Dawn Betts knows first-hand how important quality mental health care is. “Mental illness is so common. It doesn’t discriminate – it can impact anyone at any time,” she said. “As someone who has been a consumer of the system, I’m so pleased to see that the Health Sciences Centre is prioritizing mental health and working hard to improve services to patients and families. By raising awareness and working to eliminate stigma, I’m hopeful that more people will be comfortable accessing treatment and sharing their stories.”
In addition to the Mental Illness Awareness Walk, TBRHSC also hosted an educational exhibition, which featured over 20 booths and displays of both internal and community mental health programs and services. Staff education activities and lunch & learns are also planned throughout the week to support Health Sciences Centre staff to be educated and comfortable in addressing the mental health concerns of their patients and families. Funding for all activities was generously provided by community donors.

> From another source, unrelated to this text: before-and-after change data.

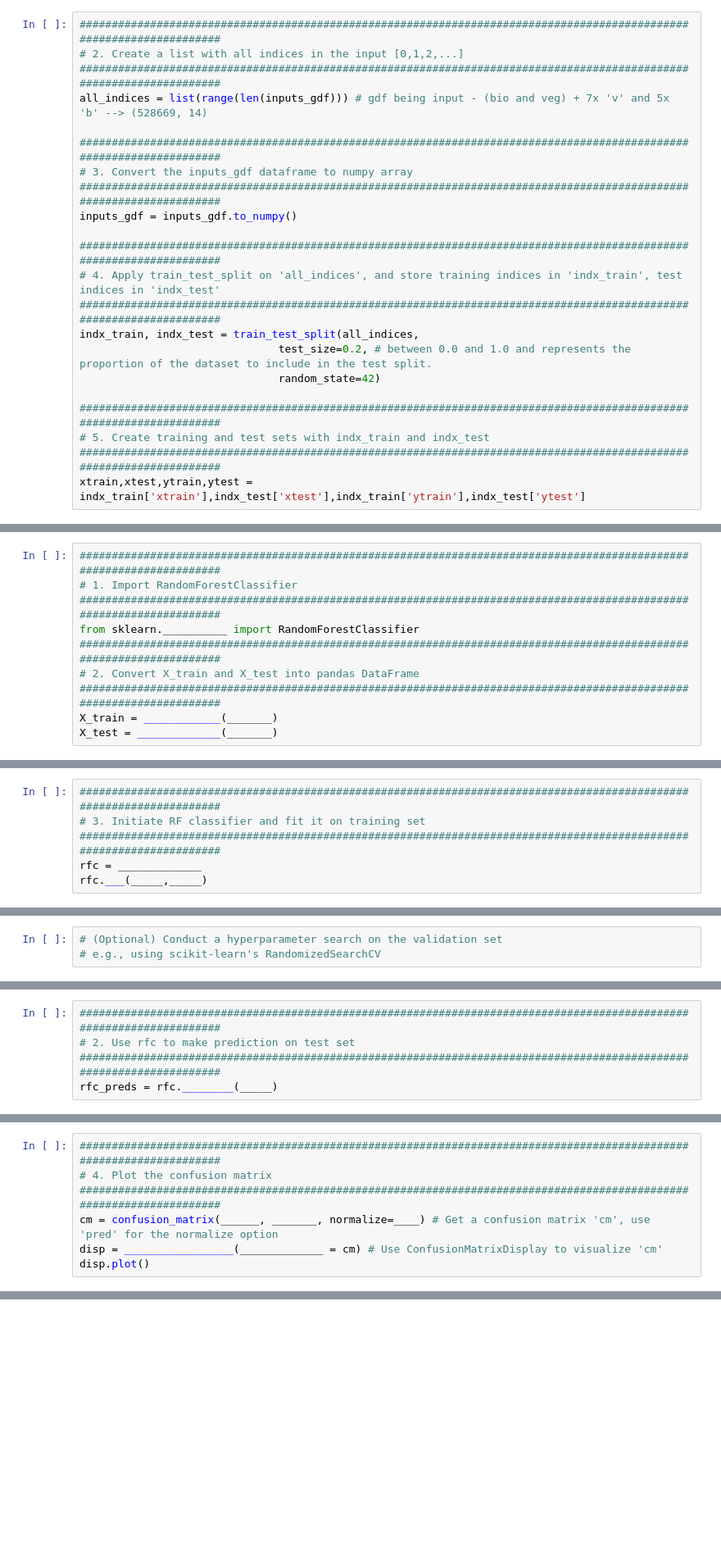
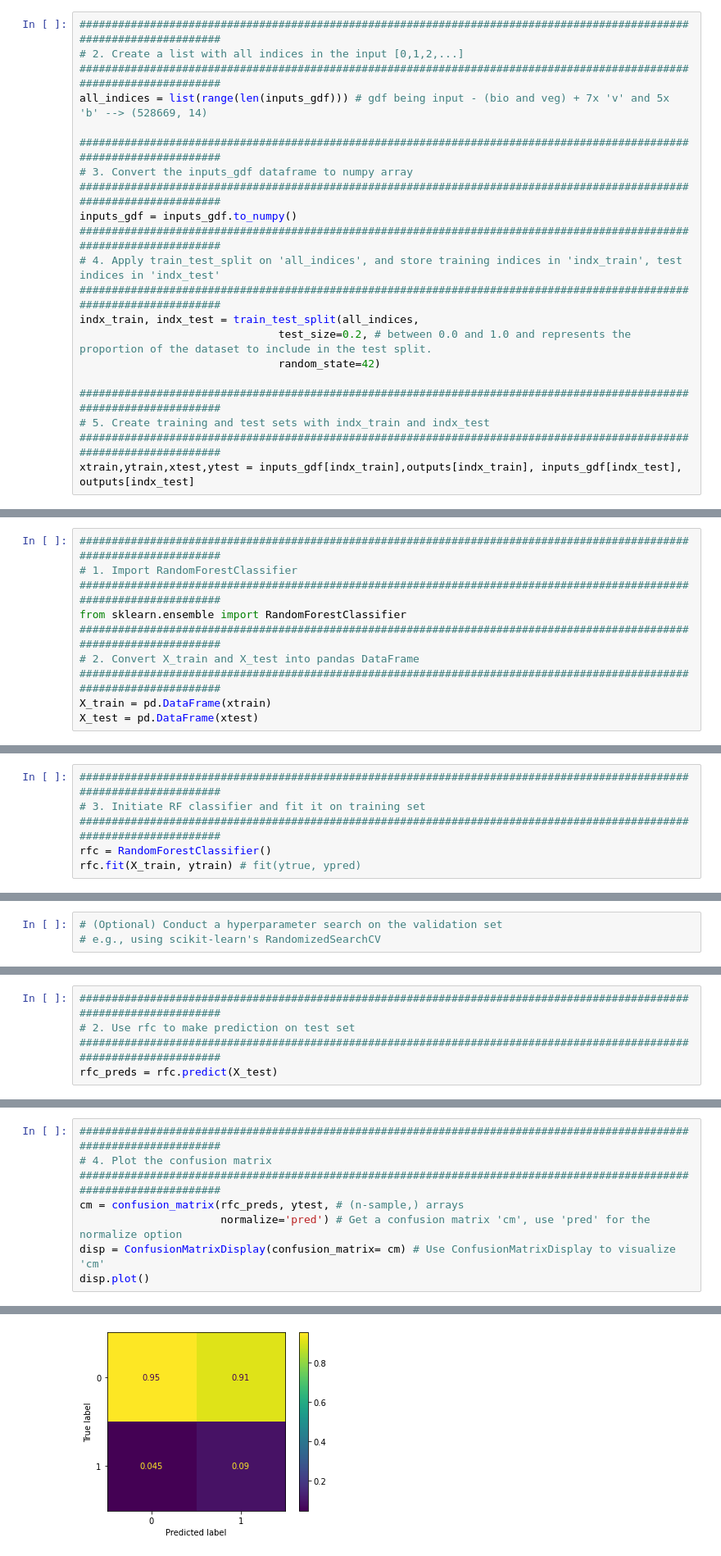
Before and after one commit to Etienne-98/2022_ML_EES, a Jupyter notebook: Labs/S2_4_Wildfire_Risk_Italy.ipynb, the cells around one changed output, grey strips where cells are left out. Shown at 82% size. Drawn from its saved outputs; the diff is of its cells as text; blank space fills up the shorter version.

```diff
--- a/Labs/S2_4_Wildfire_Risk_Italy.ipynb
+++ b/Labs/S2_4_Wildfire_Risk_Italy.ipynb
@@ -487,7 +488,6 @@ all_indices = list(range(len(inputs_gdf))) # gdf being input - (bio and veg) + 7
 # 3. Convert the inputs_gdf dataframe to numpy array
 #####################################################################################################################
 inputs_gdf = inputs_gdf.to_numpy()
-
 #####################################################################################################################
 # 4. Apply train_test_split on 'all_indices', and store training indices in 'indx_train', test indices in 'indx_test'
 #####################################################################################################################
@@ -498,4 +498,4 @@ indx_train, indx_test = train_test_split(all_indices,
 #####################################################################################################################
 # 5. Create training and test sets with indx_train and indx_test
 #####################################################################################################################
-xtrain,xtest,ytrain,ytest = indx_train['xtrain'],indx_test['xtest'],indx_train['ytrain'],indx_test['ytest']
+xtrain,ytrain,xtest,ytest = inputs_gdf[indx_train],outputs[indx_train], inputs_gdf[indx_test], outputs[indx_test]
@@ -517,11 +531,11 @@ Hint: You may train a [`RandomForestClassifier`](https://scikit-learn.org/stable
 #####################################################################################################################
 # 1. Import RandomForestClassifier
 #####################################################################################################################
-from sklearn.__________ import RandomForestClassifier
+from sklearn.ensemble import RandomForestClassifier
 #####################################################################################################################
 # 2. Convert X_train and X_test into pandas DataFrame
 #####################################################################################################################
-X_train = ____________(_______)
-X_test = _____________(_______)
+X_train = pd.DataFrame(xtrain)
+X_test = pd.DataFrame(xtest)
 # %%
 X_train
@@ -529,5 +557,5 @@ X_train
 #####################################################################################################################
 # 3. Initiate RF classifier and fit it on training set
 #####################################################################################################################
-rfc = _____________
-rfc.___(_____,_____)
+rfc = RandomForestClassifier()
+rfc.fit(X_train, ytrain) # fit(ytrue, ypred)
@@ -550,7 +580,7 @@ from sklearn.____ import _____________, ___________________
 #####################################################################################################################
 # 2. Use rfc to make prediction on test set
 #####################################################################################################################
-rfc_preds = rfc.________(_____)
+rfc_preds = rfc.predict(X_test)
 # %%
 #####################################################################################################################
 # 3. Use accuracy_score to infer trained classifier performance
@@ -560,6 +590,8 @@ rfc_acc = ____________(_____, ________)
 #####################################################################################################################
 # 4. Plot the confusion matrix
 #####################################################################################################################
-cm = confusion_matrix(______, _______, normalize=____) # Get a confusion matrix 'cm', use 'pred' for the normalize option
-disp = _________________(_____________ = cm) # Use ConfusionMatrixDisplay to visualize 'cm'
+cm = confusion_matrix(rfc_preds, ytest, # (n-sample,) arrays
+                      normalize='pred') # Get a confusion matrix 'cm', use 'pred' for the normalize option
+disp = ConfusionMatrixDisplay(confusion_matrix= cm) # Use ConfusionMatrixDisplay to visualize 'cm'
 disp.plot()
+# %% [output]
@@ -566,3 +599,4 @@ disp.plot()
+[figure, added]
 # %% [markdown]
 For comparison, below is the confusion matrix obtained by the paper's authors:
 
```
Also changed, not shown: parts of 23 cells of this notebook.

“When our Board reviewed grant requests last year, we were convinced that funding for both Mental Illness Awareness Week and Mental Health Awareness Week was of tremendous importance, considering that at least 1 in 5 Canadians will develop some form of mental illness in their lifetime,” said Barry Streib, Director, Thunder Bay Regional Health Sciences Foundation. “The reality is that without donors in our community, we wouldn’t have been able to support this important initiative. It’s donors who are the missing piece that ensure funding for the events of this week is possible and allow us to better understand mental illness so we can care for our families and friends who need our help.”